  One of my recent assignments was this four pager for Ranger Rick magazine,  some of my favorite people to work with, on bird flocking behavior.  I suggested  a few other titles:  “The Birdy Bunch”, and “Hangin’ with my Peeps”,  but they passed on both.  I could see a bird saying “Marcia, Marcia , Marcia!” or some home-birds perched on a stoop. No?  O.K., perhaps some other time. Here's the first spread:

art created 5-13-11

  Birds of a feather flock together, but so do birds of several varieties. When a flock of birds is feeding; usually one bird  acts as a sentinel and will be the first to sense danger. When that one takes off;  the rest take their cue almost instantaneously.  Acorn woodpeckers have lots of Moms and Dads (and sisters and brothers) who help feed the kids. It’s like a bird commune.  I could have  put some Birkies on those bird feet… missed my chance.


 A great magazine to read indoors or outdoors.

Illustrations from the second spread:
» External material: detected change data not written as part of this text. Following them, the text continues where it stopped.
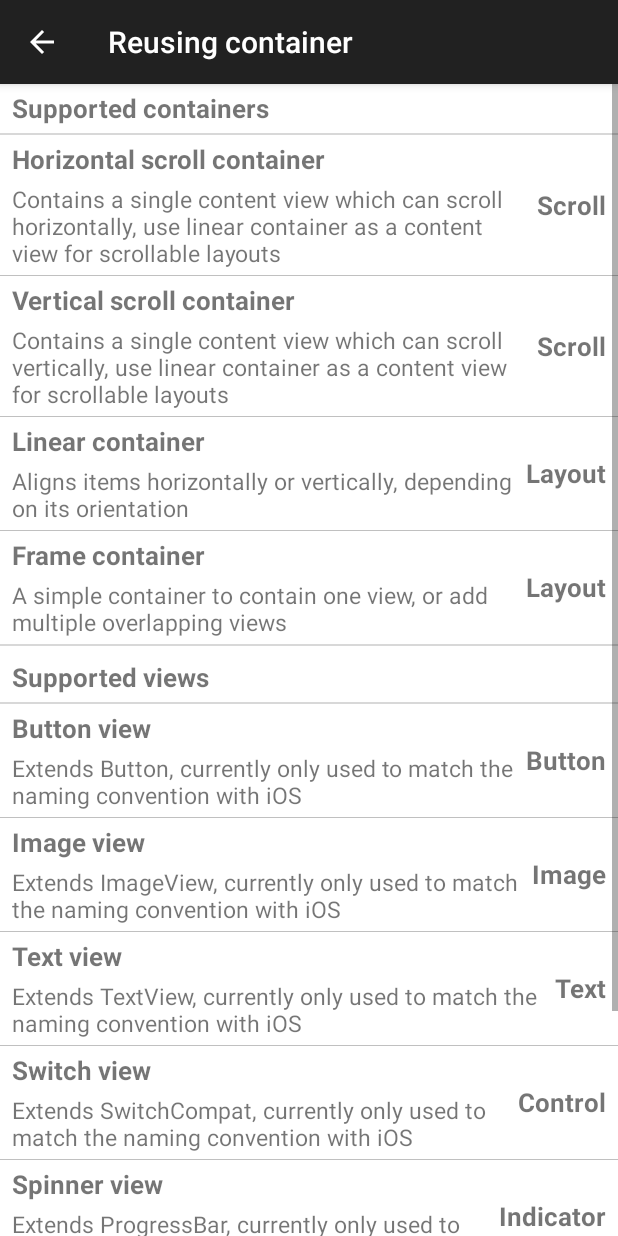
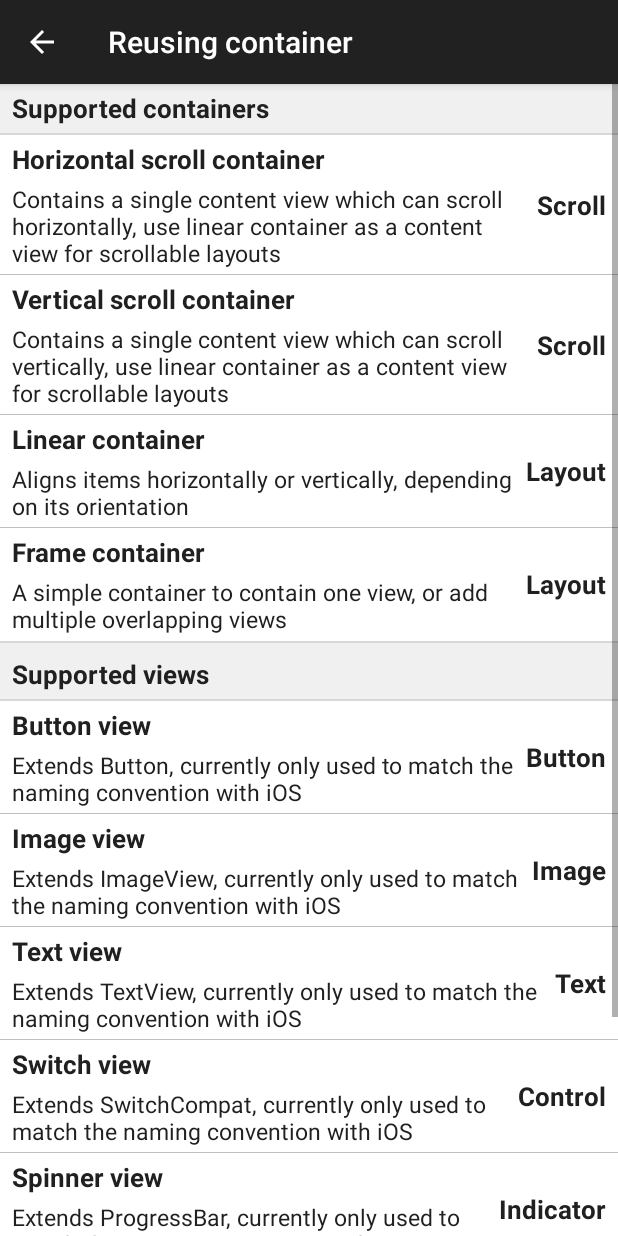
Before and after one commit to crescentflare/UniLayout, an Android app: the ReusingContainerActivity screen opened directly, with no data from a screen before it, on a phone screen of 412 x 824 dp. Run offline under Robolectric (Android 15) with nearby library versions, the phone set to English and light mode, and no system bars.

Commit message:
Polished sample a bit

```diff
--- a/UniLayoutAndroid/UniLayoutExample/src/main/java/com/crescentflare/unilayoutexample/reusingcontainer/ReusingContainerAdapter.java
+++ b/UniLayoutAndroid/UniLayoutExample/src/main/java/com/crescentflare/unilayoutexample/reusingcontainer/ReusingContainerAdapter.java
@@ -117,7 +117,6 @@ public class ReusingContainerAdapter extends UniReusingContainer.Adapter
                 ((ItemView)view).setTitle(item.getTitle());
                 ((ItemView)view).setAdditional(item.getAdditional());
                 ((ItemView)view).setValue(item.getValue());
-                ((ItemView)view).showDivider(nextItem != null && nextItem.getType() == ReusableItem.Type.Item);
                 container.getDividerView().setVisibility(nextItem == null || nextItem.getType() != ReusableItem.Type.Item ? View.GONE : View.VISIBLE);
                 break;
         }
--- a/UniLayoutAndroid/UniLayoutExample/src/main/java/com/crescentflare/unilayoutexample/reusingcontainer/views/ItemView.java
+++ b/UniLayoutAndroid/UniLayoutExample/src/main/java/com/crescentflare/unilayoutexample/reusingcontainer/views/ItemView.java
@@ -39,7 +39,6 @@ public class ItemView extends UniLinearContainer
         titleView = (TextView)findViewById(R.id.view_item_title);
         additionalView = (TextView)findViewById(R.id.view_item_additional);
         valueView = (TextView)findViewById(R.id.view_item_value);
-        divider = findViewById(R.id.view_item_divider);
     }
 
     @Override
@@ -71,9 +70,4 @@ public class ItemView extends UniLinearContainer
         valueView.setText(text);
         valueView.setVisibility(text.length() > 0 ? VISIBLE : GONE);
     }
-
-    public void showDivider(boolean show)
-    {
-        divider.setVisibility(show ? VISIBLE : GONE);
-    }
 }
--- a/UniLayoutAndroid/UniLayoutExample/src/main/java/com/crescentflare/unilayoutexample/reusingcontainer/views/SectionDividerView.java
+++ b/UniLayoutAndroid/UniLayoutExample/src/main/java/com/crescentflare/unilayoutexample/reusingcontainer/views/SectionDividerView.java
@@ -35,6 +35,7 @@ public class SectionDividerView extends UniFrameContainer
         {
             ((UniLayoutParams)lineView.getLayoutParams()).verticalGravity = 1;
         }
+        setBackgroundColor(0xfff0f0f0);
     }
 
     @Override
--- a/UniLayoutAndroid/UniLayoutExample/src/main/java/com/crescentflare/unilayoutexample/reusingcontainer/views/SectionView.java
+++ b/UniLayoutAndroid/UniLayoutExample/src/main/java/com/crescentflare/unilayoutexample/reusingcontainer/views/SectionView.java
@@ -32,6 +32,7 @@ public class SectionView extends UniFrameContainer
         int sidePadding = (int)(getResources().getDisplayMetrics().density * 8);
         LayoutInflater.from(getContext()).inflate(R.layout.view_section, this, true);
         setPadding(sidePadding, topPadding, sidePadding, 0);
+        setBackgroundColor(0xfff0f0f0);
         textView = (TextView)findViewById(R.id.view_section_text);
     }
 
--- a/UniLayoutAndroid/UniLayoutExample/src/main/res/layout/view_item.xml
+++ b/UniLayoutAndroid/UniLayoutExample/src/main/res/layout/view_item.xml
@@ -25,6 +25,7 @@
                 android:id="@+id/view_item_title"
                 android:layout_width="wrap_content"
                 android:layout_height="wrap_content"
+                android:textColor="#202020"
                 android:textSize="17sp"
                 android:textStyle="bold"/>
             <com.crescentflare.unilayout.views.UniTextView
@@ -32,6 +33,7 @@
                 android:layout_width="wrap_content"
                 android:layout_height="wrap_content"
                 android:layout_marginTop="4dp"
+                android:textColor="#202020"
                 android:textSize="15sp"/>
         </com.crescentflare.unilayout.containers.UniLinearContainer>
         <com.crescentflare.unilayout.views.UniTextView
@@ -40,13 +42,8 @@
             android:layout_height="wrap_content"
             android:layout_marginLeft="6dp"
             app:uni_gravity="center"
+            android:textColor="#202020"
             android:textSize="17sp"
             android:textStyle="bold"/>
     </com.crescentflare.unilayout.containers.UniLinearContainer>
-    <com.crescentflare.unilayout.views.UniView
-        android:id="@+id/view_item_divider"
-        android:layout_width="match_parent"
-        android:layout_height="1px"
-        android:layout_marginLeft="16dp"
-        android:background="#d8d8d8"/>
 </merge>
--- a/UniLayoutAndroid/UniLayoutExample/src/main/res/layout/view_section.xml
+++ b/UniLayoutAndroid/UniLayoutExample/src/main/res/layout/view_section.xml
@@ -11,6 +11,7 @@
         android:id="@+id/view_section_text"
         android:layout_width="match_parent"
         android:layout_height="wrap_content"
+        android:textColor="#202020"
         android:textSize="17sp"
         android:textStyle="bold"/>
 </merge>
```
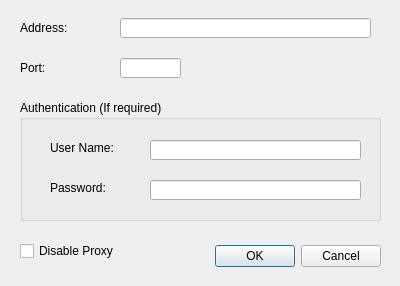
Qt form src/ui/wizproxydialog.ui (WizTeam/WizQTClient) before a commit.
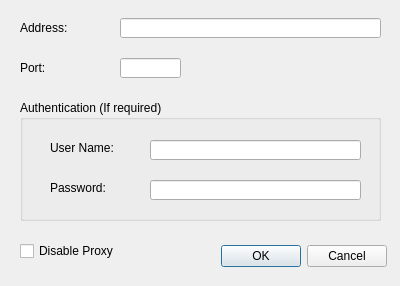
The same form after that commit.

What changed in the file:
```diff
--- a/src/ui/wizproxydialog.ui
+++ b/src/ui/wizproxydialog.ui
@@ -34,7 +34,7 @@
     <rect>
      <x>120</x>
      <y>18</y>
-     <width>251</width>
+     <width>261</width>
      <height>20</height>
     </rect>
    </property>
@@ -133,7 +133,7 @@
   <widget class="QDialogButtonBox" name="buttonBox">
    <property name="geometry">
     <rect>
-     <x>180</x>
+     <x>186</x>
      <y>240</y>
      <width>201</width>
      <height>32</height>
```
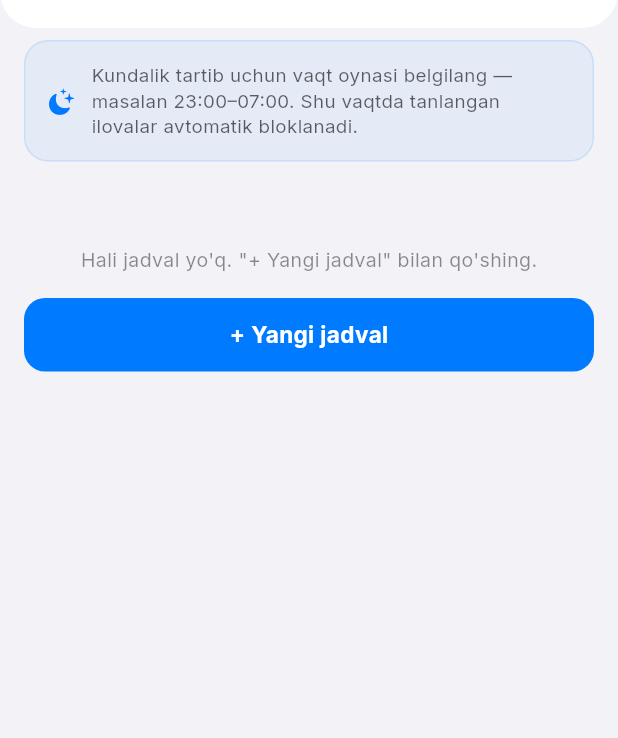
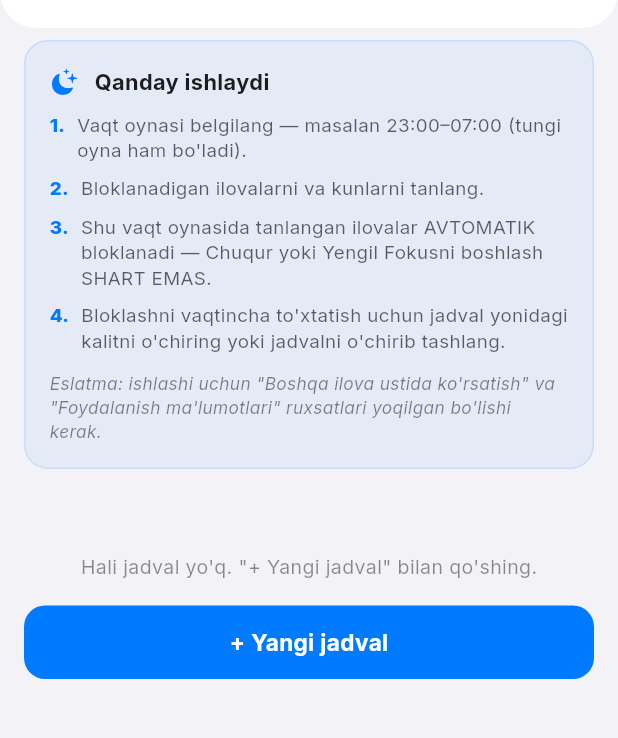
Before and after one commit to asrbekshokirovich-bot/FocusGuard-AppLocker, a Flutter app: the ScheduleScreen screen opened directly, on a phone screen of 412 x 824 dp, the part 62-800 px from its top. Run offline on Flutter 3.47's test engine with Material 3 defaults, Android fonts, the phone set to English and light mode, and no system bars; our stand-ins replace audioplayers, cloud_firestore, connectivity_plus, firebase_auth, firebase_core, flutter_local_notifications and 7 more; missing offline and left inert: app_settings, app_usage, flutter_background_service, flutter_ringtone_player, installed_apps, usage_stats; accounts and stored records are empty.

Commit message:
Bloklash faqat focus/jadval faol payti; jadval mustaqil ishlaydi; rejalar ruxsati proaktiv
Bloklash qoidasi qayta yozildi (focus o'chiq payti bloklanish bug fix):
- blocked_apps endi FAQAT focus taymeri ishlayotganda bloklanadi (isTimerRunning).
  Taymer to'xtagan/pauza/yo'q bo'lsa — bu ilovalar ochiq qoladi.
- Jadval ilovalari taymerdan MUSTAQIL — faqat o'z vaqt oynasida bloklanadi,
  focus boshlash shart emas.
- effectiveBlocked bo'sh bo'lsa stray bloklash overlay'i avtomatik yopiladi
  (taymer tugashi yoki jadval oynasi yopilishida ilingan overlay qolmasin).

Kengaytirilgan jadval focus'siz ishlaydigan qilindi:
- service_starter: blocked_apps bo'sh bo'lsa ham yoqilgan jadval bo'lsa
  background service ishga tushadi.
- schedule_screen: jadval saqlangach service darrov ishga tushiriladi +
  overlay/usage ruxsati tekshiriladi.
- background_service tezkor timer ~5s da throttled prefs.reload() qiladi —
  yangi/tahrirlangan jadvallar darrov ko'rinadi.
- schedule_screen tepasiga to'liq 'Qanday ishlaydi' qo'llanmasi qo'shildi.

Rejalar bildirishnomasi:
- PlanService.ensurePermissionsForScheduling() — POST_NOTIFICATIONS + exact
  alarm ruxsatlari reja qo'shishdan OLDIN proaktiv so'raladi (Samsung/Xiaomi
  da bildirishnoma kelmaslik muammosi).

https://claude.ai/code/session_01TcWwakJqndPxZSk4evFfVW

```diff
--- a/lib/screens/my_plans_screen.dart
+++ b/lib/screens/my_plans_screen.dart
@@ -532,6 +532,10 @@ class _MyPlansScreenState extends State<MyPlansScreen> {
                                     // O'tib ketgan vaqtga yangi reja qo'shilmasligi kerak
                                     if (editPlan == null && dt.isBefore(DateTime.now())) return;
                                     Navigator.pop(context);
+                                    // Ruxsatlarni OLDINDAN ta'minlaymiz — bildirishnoma
+                                    // belgilangan vaqtda kafolatli kelishi uchun.
+                                    await PlanService.instance
+                                        .ensurePermissionsForScheduling();
                                     SchedResult schedResult;
                                     if (editPlan != null) {
                                       schedResult = await PlanService.instance.updatePlan(
--- a/lib/screens/schedule_screen.dart
+++ b/lib/screens/schedule_screen.dart
@@ -5,6 +5,9 @@ import 'package:google_fonts/google_fonts.dart';
 import 'package:shared_preferences/shared_preferences.dart';
 import 'package:installed_apps/installed_apps.dart';
 import 'package:installed_apps/app_info.dart';
+import 'package:permission_handler/permission_handler.dart';
+import 'package:app_usage/app_usage.dart';
+import '../services/service_starter.dart';
 
 /// Chuqur Fokus → Kengaytirilgan: kundalik tartib uchun vaqt oynasi
 /// jadvallari. Har bir jadval belgilangan vaqt oynasida (masalan
@@ -66,6 +69,59 @@ class _ScheduleScreenState extends State<ScheduleScreen> {
   Future<void> _save() async {
     final prefs = await SharedPreferences.getInstance();
     await prefs.setString(_prefsKey, jsonEncode(_schedules));
+    // Jadval focus taymeridan mustaqil ishlaydi — bloklash uchun background
+    // service ishlab turishi shart. Saqlagandan keyin darrov ishga tushiramiz
+    // (allaqachon ishlayotgan bo'lsa hech narsa qilmaydi). Ishlab turgan
+    // service yangi jadvalni ~5s ichida throttled reload orqali ko'radi.
+    final hasEnabled = _schedules.any((s) => s['enabled'] == true);
+    if (hasEnabled) {
+      await startBackgroundServiceIfReady();
+    }
+  }
+
+  /// Birinchi yoqilgan jadval qo'shilganda kerakli ruxsatlarni tekshirish.
+  /// Bloklash ishlashi uchun overlay (boshqa ilova ustida ko'rsatish) va
+  /// usage access (qaysi ilova ochiqligini bilish) ruxsatlari kerak.
+  Future<void> _ensureBlockingPermissions() async {
+    bool overlayOk = await Permission.systemAlertWindow.isGranted;
+    bool usageOk = false;
+    try {
+      final now = DateTime.now();
+      await AppUsage()
+          .getAppUsage(now.subtract(const Duration(minutes: 30)), now);
+      usageOk = true;
+    } catch (_) {
+      usageOk = false;
+    }
+    if (overlayOk && usageOk) return;
+    if (!mounted) return;
+    showCupertinoDialog(
+      context: context,
+      builder: (ctx) => CupertinoAlertDialog(
+        title: const Text('Ruxsatlar kerak'),
+        content: const Padding(
+          padding: EdgeInsets.only(top: 8),
+          child: Text(
+              'Jadval bo\'yicha ilovalarni bloklash uchun "Boshqa ilova ustida '
+              'ko\'rsatish" va "Foydalanish ma\'lumotlari" ruxsatlarini yoqing. '
+              'Ruxsatlar bo\'limidan yoqishingiz mumkin.'),
+        ),
+        actions: [
+          CupertinoDialogAction(
+            child: const Text('Keyinroq'),
+            onPressed: () => Navigator.pop(ctx),
+          ),
+          CupertinoDialogAction(
+            isDefaultAction: true,
+            child: const Text('Sozlamalar'),
+            onPressed: () {
+              Navigator.pop(ctx);
+              openAppSettings();
+            },
+          ),
+        ],
+      ),
+    );
   }
 
   String _fmt(int minutes) {
@@ -100,6 +156,11 @@ class _ScheduleScreenState extends State<ScheduleScreen> {
       }
     });
     await _save();
+    // Yoqilgan jadval saqlandi — bloklash uchun ruxsatlar borligini
+    // tekshiramiz, yetishmasa foydalanuvchini yo'naltiramiz.
+    if (result['enabled'] == true) {
+      await _ensureBlockingPermissions();
+    }
   }
 
   Future<void> _toggleEnabled(int index, bool value) async {
@@ -133,24 +194,41 @@ class _ScheduleScreenState extends State<ScheduleScreen> {
               padding: const EdgeInsets.fromLTRB(16, 8, 16, 100),
               children: [
                 Container(
-                  padding: const EdgeInsets.all(14),
+                  padding: const EdgeInsets.all(16),
                   decoration: BoxDecoration(
                     color: primary.withOpacity(0.06),
                     borderRadius: BorderRadius.circular(16),
                     border: Border.all(color: primary.withOpacity(0.12)),
                   ),
-                  child: Row(
+                  child: Column(
+                    crossAxisAlignment: CrossAxisAlignment.start,
                     children: [
-                      Icon(CupertinoIcons.moon_stars_fill, color: primary, size: 20),
-                      const SizedBox(width: 10),
-                      Expanded(
-                        child: Text(
-                          'Kundalik tartib uchun vaqt oynasi belgilang — masalan 23:00–07:00. Shu vaqtda tanlangan ilovalar avtomatik bloklanadi.',
-                          style: GoogleFonts.inter(
-                              fontSize: 12.5,
-                              height: 1.35,
-                              color: Theme.of(context).colorScheme.onSurface.withOpacity(0.7)),
-                        ),
+                      Row(
+                        children: [
+                          Icon(CupertinoIcons.moon_stars_fill, color: primary, size: 20),
+                          const SizedBox(width: 10),
+                          Text(
+                            'Qanday ishlaydi',
+                            style: GoogleFonts.inter(
+                                fontSize: 14.5,
+                                fontWeight: FontWeight.w700,
+                                color: Theme.of(context).colorScheme.onSurface),
+                          ),
+                        ],
+                      ),
+                      const SizedBox(height: 10),
+                      _howToRow('1.', 'Vaqt oynasi belgilang — masalan 23:00–07:00 (tungi oyna ham bo\'ladi).', primary),
+                      _howToRow('2.', 'Bloklanadigan ilovalarni va kunlarni tanlang.', primary),
+                      _howToRow('3.', 'Shu vaqt oynasida tanlangan ilovalar AVTOMATIK bloklanadi — Chuqur yoki Yengil Fokusni boshlash SHART EMAS.', primary),
+                      _howToRow('4.', 'Bloklashni vaqtincha to\'xtatish uchun jadval yonidagi kalitni o\'chiring yoki jadvalni o\'chirib tashlang.', primary),
+                      const SizedBox(height: 4),
+                      Text(
+                        'Eslatma: ishlashi uchun "Boshqa ilova ustida ko\'rsatish" va "Foydalanish ma\'lumotlari" ruxsatlari yoqilgan bo\'lishi kerak.',
+                        style: GoogleFonts.inter(
+                            fontSize: 11.5,
+                            height: 1.35,
+                            fontStyle: FontStyle.italic,
+                            color: Theme.of(context).colorScheme.onSurface.withOpacity(0.55)),
                       ),
                     ],
                   ),
@@ -186,6 +264,28 @@ class _ScheduleScreenState extends State<ScheduleScreen> {
                 ),
               ],
             ),
+    );
+  }
+
+  Widget _howToRow(String num, String text, Color primary) {
+    return Padding(
+      padding: const EdgeInsets.only(bottom: 8),
+      child: Row(
+        crossAxisAlignment: CrossAxisAlignment.start,
+        children: [
+          Text(num,
+              style: GoogleFonts.inter(
+                  fontSize: 12.5, fontWeight: FontWeight.w800, color: primary)),
+          const SizedBox(width: 8),
+          Expanded(
+            child: Text(text,
+                style: GoogleFonts.inter(
+                    fontSize: 12.5,
+                    height: 1.35,
+                    color: Theme.of(context).colorScheme.onSurface.withOpacity(0.7))),
+          ),
+        ],
+      ),
     );
   }
 
```
Also changed, not shown: lib/services/background_service.dart (+27 -2 lines), lib/services/plan_service.dart (+22 -0 lines), lib/services/service_starter.dart (+22 -3 lines).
  I found the coolest video while looking for reference. The most amazing thing I’ve ever seen birds do: a  massive flock behavior in starlings called murmuration. The shapes morph into one another like a 3-D mobius strip. Displaying strength in numbers, they are trying to distract a predator. They are also making art.  Similar to those rotating shoals of fish, it’s some kind of instinctual choreography.
  The starlings’ displays are so complicated that they are being researched by physicists, aeronautical engineers, mathematicians and computer scientists, as well as biologists. Starling numbers are a fraction of what they used to be.  The decline is believed to be due to the loss of permanent pastures, the use of pesticides and a shortage of food and nesting sites.